> _Exercise requirements_:
Those lines of the data that hold the word "settings" are to be copied out.

> _Records shown_:
[Start of Attachment]
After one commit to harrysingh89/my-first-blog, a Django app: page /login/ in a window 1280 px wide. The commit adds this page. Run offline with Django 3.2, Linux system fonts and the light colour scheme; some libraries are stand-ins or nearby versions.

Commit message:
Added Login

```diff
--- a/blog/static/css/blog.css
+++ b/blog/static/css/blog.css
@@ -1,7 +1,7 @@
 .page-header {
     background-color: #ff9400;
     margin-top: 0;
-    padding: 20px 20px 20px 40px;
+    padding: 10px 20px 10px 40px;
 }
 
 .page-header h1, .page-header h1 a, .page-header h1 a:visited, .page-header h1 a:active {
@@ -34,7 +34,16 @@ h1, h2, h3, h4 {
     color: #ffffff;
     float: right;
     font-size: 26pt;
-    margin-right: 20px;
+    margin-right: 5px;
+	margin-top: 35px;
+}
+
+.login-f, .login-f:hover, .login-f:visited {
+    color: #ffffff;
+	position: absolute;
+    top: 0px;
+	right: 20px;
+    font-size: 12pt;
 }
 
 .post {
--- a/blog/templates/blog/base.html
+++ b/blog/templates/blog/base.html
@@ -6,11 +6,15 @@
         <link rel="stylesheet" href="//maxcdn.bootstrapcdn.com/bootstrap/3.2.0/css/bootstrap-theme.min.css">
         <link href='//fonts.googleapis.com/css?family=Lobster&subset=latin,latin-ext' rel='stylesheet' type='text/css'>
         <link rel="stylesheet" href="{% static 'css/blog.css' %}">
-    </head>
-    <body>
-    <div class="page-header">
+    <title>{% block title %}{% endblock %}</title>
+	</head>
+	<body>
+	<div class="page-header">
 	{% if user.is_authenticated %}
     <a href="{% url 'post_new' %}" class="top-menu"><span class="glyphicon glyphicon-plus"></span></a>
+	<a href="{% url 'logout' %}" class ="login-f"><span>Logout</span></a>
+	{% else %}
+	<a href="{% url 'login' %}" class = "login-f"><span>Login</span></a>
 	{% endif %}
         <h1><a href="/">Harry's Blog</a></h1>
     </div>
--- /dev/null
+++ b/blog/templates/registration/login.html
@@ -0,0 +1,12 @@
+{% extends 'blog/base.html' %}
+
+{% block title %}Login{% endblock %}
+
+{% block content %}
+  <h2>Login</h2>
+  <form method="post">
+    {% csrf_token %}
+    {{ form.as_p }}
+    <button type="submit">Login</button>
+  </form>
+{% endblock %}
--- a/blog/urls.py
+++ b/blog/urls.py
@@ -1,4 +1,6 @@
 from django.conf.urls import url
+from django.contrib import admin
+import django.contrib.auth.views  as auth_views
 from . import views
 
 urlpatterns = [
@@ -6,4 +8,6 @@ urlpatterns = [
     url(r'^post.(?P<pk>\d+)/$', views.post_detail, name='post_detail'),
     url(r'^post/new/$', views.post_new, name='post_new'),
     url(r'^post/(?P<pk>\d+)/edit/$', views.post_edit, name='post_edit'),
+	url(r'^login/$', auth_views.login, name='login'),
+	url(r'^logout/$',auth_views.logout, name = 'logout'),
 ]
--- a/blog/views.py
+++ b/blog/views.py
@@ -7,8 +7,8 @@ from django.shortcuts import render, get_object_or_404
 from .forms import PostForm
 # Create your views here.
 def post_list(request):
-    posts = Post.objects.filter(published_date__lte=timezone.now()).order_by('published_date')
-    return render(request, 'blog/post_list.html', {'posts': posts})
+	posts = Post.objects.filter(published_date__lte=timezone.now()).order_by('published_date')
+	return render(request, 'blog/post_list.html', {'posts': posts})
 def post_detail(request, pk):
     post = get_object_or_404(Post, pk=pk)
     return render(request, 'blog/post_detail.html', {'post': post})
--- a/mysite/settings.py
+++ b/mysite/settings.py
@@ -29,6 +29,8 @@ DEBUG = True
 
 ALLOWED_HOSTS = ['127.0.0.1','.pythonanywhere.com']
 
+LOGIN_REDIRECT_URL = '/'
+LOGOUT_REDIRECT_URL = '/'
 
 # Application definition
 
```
[End of Attachment]
[Start of Attachment]
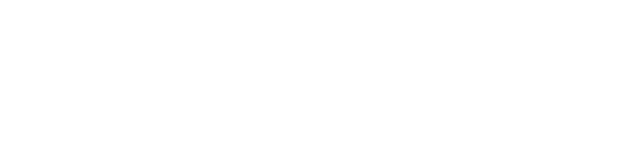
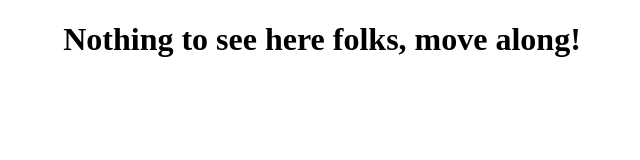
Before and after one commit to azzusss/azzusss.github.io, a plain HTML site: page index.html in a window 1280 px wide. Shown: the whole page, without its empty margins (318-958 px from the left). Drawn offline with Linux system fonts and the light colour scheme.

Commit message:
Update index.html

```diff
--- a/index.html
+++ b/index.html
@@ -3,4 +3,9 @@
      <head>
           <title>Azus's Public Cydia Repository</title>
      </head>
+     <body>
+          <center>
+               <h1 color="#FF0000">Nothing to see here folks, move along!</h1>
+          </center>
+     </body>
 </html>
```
[End of Attachment]
> _Exercise output_:
--- a/mysite/settings.py
+++ b/mysite/settings.py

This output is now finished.